Dataset records Block Start

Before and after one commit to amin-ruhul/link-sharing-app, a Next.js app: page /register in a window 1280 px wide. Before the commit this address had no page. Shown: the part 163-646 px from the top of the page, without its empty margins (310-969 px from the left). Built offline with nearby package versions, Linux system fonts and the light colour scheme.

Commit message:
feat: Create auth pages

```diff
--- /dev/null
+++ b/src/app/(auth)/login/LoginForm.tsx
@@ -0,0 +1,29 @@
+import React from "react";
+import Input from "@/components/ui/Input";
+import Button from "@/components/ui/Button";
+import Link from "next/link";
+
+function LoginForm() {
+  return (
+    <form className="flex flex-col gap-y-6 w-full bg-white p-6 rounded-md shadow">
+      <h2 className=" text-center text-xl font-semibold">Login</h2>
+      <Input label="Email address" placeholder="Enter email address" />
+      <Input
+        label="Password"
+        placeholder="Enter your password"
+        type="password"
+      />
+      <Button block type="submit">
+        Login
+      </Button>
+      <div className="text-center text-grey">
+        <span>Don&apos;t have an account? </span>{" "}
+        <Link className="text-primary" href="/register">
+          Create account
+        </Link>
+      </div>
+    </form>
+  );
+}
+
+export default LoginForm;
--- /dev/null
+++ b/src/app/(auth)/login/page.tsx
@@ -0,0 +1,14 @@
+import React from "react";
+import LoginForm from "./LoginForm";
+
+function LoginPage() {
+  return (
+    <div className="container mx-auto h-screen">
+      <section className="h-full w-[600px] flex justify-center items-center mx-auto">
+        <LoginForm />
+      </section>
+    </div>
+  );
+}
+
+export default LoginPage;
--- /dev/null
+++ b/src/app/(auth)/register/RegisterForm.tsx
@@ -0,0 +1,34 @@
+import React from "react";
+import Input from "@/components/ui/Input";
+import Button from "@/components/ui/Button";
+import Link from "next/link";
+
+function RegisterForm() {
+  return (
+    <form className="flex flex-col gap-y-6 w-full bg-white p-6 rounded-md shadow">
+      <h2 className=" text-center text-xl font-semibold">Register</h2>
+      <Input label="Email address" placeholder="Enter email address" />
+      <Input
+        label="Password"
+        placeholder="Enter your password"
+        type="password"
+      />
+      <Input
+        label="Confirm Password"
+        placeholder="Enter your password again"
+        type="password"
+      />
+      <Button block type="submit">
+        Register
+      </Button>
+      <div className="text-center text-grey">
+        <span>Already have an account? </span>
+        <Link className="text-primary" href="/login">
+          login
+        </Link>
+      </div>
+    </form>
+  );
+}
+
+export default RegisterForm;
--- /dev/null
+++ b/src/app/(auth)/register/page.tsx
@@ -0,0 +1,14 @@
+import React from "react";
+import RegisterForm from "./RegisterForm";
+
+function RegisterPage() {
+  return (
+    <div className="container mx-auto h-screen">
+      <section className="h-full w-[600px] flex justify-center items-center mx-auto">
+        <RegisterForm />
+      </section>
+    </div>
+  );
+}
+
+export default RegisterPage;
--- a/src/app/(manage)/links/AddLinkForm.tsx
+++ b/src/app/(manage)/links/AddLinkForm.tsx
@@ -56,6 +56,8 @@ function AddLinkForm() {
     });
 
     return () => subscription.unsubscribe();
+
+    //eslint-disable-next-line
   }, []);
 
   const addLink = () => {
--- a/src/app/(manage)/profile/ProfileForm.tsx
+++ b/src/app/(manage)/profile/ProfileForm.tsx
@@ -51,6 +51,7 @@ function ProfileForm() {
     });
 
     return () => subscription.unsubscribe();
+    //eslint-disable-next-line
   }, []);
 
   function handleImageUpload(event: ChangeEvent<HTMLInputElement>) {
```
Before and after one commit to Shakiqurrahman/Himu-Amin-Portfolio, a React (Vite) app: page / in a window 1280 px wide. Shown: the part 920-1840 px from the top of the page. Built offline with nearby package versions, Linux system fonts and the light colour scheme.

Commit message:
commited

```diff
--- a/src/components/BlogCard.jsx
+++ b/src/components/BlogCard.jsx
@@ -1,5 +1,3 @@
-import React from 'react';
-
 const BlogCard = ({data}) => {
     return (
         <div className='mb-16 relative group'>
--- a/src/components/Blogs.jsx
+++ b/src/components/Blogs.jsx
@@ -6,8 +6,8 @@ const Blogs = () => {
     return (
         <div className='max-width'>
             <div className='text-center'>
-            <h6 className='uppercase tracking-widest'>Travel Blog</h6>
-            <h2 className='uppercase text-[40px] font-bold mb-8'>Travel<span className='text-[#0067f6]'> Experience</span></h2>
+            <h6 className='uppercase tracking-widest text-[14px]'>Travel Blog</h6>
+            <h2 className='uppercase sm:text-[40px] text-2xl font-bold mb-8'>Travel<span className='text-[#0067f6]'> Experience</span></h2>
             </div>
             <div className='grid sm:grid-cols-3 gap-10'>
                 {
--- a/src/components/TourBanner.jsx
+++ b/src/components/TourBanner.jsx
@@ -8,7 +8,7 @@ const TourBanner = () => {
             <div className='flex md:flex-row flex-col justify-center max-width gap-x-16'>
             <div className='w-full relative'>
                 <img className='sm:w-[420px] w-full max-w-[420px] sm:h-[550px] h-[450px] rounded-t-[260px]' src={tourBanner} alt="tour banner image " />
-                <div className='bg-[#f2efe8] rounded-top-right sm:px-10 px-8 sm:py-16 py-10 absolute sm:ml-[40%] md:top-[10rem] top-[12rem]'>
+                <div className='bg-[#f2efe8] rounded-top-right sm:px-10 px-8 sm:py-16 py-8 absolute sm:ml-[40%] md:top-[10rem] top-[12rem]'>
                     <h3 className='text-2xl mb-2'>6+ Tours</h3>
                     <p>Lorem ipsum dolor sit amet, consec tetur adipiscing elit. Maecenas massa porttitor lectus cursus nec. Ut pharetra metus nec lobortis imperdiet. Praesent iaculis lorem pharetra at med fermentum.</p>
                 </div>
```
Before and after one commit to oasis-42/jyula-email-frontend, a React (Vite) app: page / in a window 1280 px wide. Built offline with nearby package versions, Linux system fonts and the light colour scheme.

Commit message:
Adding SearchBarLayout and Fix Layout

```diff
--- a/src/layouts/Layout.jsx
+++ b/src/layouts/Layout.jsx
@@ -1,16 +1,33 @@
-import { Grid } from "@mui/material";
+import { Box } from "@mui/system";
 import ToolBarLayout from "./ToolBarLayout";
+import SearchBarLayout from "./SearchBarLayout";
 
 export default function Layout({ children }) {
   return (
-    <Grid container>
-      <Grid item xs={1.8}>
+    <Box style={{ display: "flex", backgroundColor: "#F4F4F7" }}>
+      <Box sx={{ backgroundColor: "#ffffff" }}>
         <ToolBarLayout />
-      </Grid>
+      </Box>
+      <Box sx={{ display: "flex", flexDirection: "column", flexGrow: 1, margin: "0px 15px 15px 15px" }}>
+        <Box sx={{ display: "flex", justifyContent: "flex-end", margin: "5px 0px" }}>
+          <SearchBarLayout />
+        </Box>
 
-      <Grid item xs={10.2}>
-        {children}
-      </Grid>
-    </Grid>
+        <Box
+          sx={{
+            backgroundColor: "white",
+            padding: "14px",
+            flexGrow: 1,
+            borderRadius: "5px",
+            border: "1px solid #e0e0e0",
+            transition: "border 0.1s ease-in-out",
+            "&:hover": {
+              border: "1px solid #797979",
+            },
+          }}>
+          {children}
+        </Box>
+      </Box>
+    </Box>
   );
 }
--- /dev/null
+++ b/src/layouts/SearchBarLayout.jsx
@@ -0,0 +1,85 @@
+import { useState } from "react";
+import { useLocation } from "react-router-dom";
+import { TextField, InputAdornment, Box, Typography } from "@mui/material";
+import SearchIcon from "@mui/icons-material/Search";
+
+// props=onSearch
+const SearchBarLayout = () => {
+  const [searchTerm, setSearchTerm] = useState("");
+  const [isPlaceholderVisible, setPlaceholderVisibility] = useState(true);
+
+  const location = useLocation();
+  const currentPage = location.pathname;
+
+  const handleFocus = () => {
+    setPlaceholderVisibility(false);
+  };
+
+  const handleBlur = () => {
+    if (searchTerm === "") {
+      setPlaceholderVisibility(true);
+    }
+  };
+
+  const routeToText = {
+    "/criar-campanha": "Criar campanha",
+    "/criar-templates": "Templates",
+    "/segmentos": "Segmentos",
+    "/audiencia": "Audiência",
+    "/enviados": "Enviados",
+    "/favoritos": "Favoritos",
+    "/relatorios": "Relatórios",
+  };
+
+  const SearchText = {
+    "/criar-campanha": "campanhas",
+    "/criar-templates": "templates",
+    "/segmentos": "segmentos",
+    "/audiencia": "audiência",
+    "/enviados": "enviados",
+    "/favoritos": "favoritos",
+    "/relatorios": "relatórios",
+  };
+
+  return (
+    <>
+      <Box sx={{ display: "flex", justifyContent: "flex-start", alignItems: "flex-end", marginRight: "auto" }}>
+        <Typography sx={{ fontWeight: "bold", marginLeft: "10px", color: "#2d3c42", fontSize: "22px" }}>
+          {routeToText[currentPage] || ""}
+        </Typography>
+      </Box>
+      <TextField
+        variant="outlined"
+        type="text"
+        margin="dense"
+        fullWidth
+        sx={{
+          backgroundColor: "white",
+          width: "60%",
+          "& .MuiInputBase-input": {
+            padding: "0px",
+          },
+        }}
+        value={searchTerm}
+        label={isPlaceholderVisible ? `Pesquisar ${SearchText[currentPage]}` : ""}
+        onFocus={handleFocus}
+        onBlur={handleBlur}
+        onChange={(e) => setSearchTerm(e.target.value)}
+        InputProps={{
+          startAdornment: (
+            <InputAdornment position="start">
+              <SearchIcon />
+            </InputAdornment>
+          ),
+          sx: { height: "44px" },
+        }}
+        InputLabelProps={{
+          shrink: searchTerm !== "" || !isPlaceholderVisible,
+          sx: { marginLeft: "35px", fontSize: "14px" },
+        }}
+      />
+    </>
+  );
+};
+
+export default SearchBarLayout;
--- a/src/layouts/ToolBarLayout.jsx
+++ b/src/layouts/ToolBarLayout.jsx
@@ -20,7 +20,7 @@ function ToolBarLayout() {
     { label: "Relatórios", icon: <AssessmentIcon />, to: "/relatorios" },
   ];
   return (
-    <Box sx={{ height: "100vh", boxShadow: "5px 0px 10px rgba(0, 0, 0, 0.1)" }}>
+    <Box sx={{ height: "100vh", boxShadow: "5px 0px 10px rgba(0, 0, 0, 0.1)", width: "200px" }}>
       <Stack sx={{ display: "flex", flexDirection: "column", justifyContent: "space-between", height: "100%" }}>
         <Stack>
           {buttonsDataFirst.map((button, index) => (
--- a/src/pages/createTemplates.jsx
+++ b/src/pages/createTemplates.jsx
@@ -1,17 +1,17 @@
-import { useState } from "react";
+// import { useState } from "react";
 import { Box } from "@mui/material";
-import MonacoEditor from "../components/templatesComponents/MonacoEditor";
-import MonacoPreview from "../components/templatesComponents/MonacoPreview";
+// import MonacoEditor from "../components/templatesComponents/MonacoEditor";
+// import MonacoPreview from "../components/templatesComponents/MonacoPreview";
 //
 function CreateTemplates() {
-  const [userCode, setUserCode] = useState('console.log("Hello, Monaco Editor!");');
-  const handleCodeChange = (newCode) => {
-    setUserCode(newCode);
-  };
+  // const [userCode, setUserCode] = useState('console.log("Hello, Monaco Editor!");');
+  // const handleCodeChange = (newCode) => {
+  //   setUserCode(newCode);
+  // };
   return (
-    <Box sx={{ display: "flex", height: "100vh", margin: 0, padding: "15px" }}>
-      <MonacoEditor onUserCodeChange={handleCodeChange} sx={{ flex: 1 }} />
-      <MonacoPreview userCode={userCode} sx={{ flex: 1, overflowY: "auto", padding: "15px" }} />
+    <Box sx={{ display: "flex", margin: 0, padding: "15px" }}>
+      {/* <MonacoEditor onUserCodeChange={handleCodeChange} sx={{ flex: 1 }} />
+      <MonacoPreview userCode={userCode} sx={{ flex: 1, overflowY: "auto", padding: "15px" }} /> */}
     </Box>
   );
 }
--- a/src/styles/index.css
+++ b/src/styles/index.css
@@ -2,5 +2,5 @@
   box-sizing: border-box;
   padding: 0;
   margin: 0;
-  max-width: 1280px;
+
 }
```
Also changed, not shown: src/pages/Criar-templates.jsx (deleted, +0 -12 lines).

Dataset records Block End

#### Instructions for the task:
Using the data above, work out how many lines include the word "Hello" and give only that number.

#### Exercise output:
2